[Material provided Boundary: Start]
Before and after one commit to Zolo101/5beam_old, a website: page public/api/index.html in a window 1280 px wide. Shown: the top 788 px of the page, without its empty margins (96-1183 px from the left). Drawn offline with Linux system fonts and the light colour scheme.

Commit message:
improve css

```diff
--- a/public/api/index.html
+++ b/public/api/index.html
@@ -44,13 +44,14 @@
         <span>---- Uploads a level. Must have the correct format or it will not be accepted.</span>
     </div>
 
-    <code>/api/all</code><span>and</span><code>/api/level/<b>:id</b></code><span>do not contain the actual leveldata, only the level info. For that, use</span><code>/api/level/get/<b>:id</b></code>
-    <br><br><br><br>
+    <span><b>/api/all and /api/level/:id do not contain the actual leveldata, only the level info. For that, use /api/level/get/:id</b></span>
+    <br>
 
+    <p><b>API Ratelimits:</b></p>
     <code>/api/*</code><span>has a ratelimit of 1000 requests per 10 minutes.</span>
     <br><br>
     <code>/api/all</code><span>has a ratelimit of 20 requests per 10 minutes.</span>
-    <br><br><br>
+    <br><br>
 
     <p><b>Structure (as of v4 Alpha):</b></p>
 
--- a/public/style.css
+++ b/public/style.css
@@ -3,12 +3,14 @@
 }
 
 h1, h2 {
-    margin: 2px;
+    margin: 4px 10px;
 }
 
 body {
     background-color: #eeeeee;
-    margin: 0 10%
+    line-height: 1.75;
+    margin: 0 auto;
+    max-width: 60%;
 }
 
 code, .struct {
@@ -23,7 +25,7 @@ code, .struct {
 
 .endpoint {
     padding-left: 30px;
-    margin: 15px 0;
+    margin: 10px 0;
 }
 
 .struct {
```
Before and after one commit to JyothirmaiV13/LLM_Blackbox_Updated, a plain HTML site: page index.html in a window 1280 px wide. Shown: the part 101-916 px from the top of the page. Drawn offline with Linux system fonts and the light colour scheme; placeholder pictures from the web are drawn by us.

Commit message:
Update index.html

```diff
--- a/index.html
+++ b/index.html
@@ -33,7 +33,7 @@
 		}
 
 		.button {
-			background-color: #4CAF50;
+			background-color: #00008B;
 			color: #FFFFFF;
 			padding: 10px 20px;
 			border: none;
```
[Material provided Boundary: End]
Each line above should be copied exactly, with no line missing.

Result for this exercise:
Before and after one commit to Zolo101/5beam_old, a website: page public/api/index.html in a window 1280 px wide. Shown: the top 788 px of the page, without its empty margins (96-1183 px from the left). Drawn offline with Linux system fonts and the light colour scheme.

Commit message:
improve css

```diff
--- a/public/api/index.html
+++ b/public/api/index.html
@@ -44,13 +44,14 @@
         <span>---- Uploads a level. Must have the correct format or it will not be accepted.</span>
     </div>
 
-    <code>/api/all</code><span>and</span><code>/api/level/<b>:id</b></code><span>do not contain the actual leveldata, only the level info. For that, use</span><code>/api/level/get/<b>:id</b></code>
-    <br><br><br><br>
+    <span><b>/api/all and /api/level/:id do not contain the actual leveldata, only the level info. For that, use /api/level/get/:id</b></span>
+    <br>
 
+    <p><b>API Ratelimits:</b></p>
     <code>/api/*</code><span>has a ratelimit of 1000 requests per 10 minutes.</span>
     <br><br>
     <code>/api/all</code><span>has a ratelimit of 20 requests per 10 minutes.</span>
-    <br><br><br>
+    <br><br>
 
     <p><b>Structure (as of v4 Alpha):</b></p>
 
--- a/public/style.css
+++ b/public/style.css
@@ -3,12 +3,14 @@
 }
 
 h1, h2 {
-    margin: 2px;
+    margin: 4px 10px;
 }
 
 body {
     background-color: #eeeeee;
-    margin: 0 10%
+    line-height: 1.75;
+    margin: 0 auto;
+    max-width: 60%;
 }
 
 code, .struct {
@@ -23,7 +25,7 @@ code, .struct {
 
 .endpoint {
     padding-left: 30px;
-    margin: 15px 0;
+    margin: 10px 0;
 }
 
 .struct {
```
Before and after one commit to JyothirmaiV13/LLM_Blackbox_Updated, a plain HTML site: page index.html in a window 1280 px wide. Shown: the part 101-916 px from the top of the page. Drawn offline with Linux system fonts and the light colour scheme; placeholder pictures from the web are drawn by us.

Commit message:
Update index.html

```diff
--- a/index.html
+++ b/index.html
@@ -33,7 +33,7 @@
 		}
 
 		.button {
-			background-color: #4CAF50;
+			background-color: #00008B;
 			color: #FFFFFF;
 			padding: 10px 20px;
 			border: none;
```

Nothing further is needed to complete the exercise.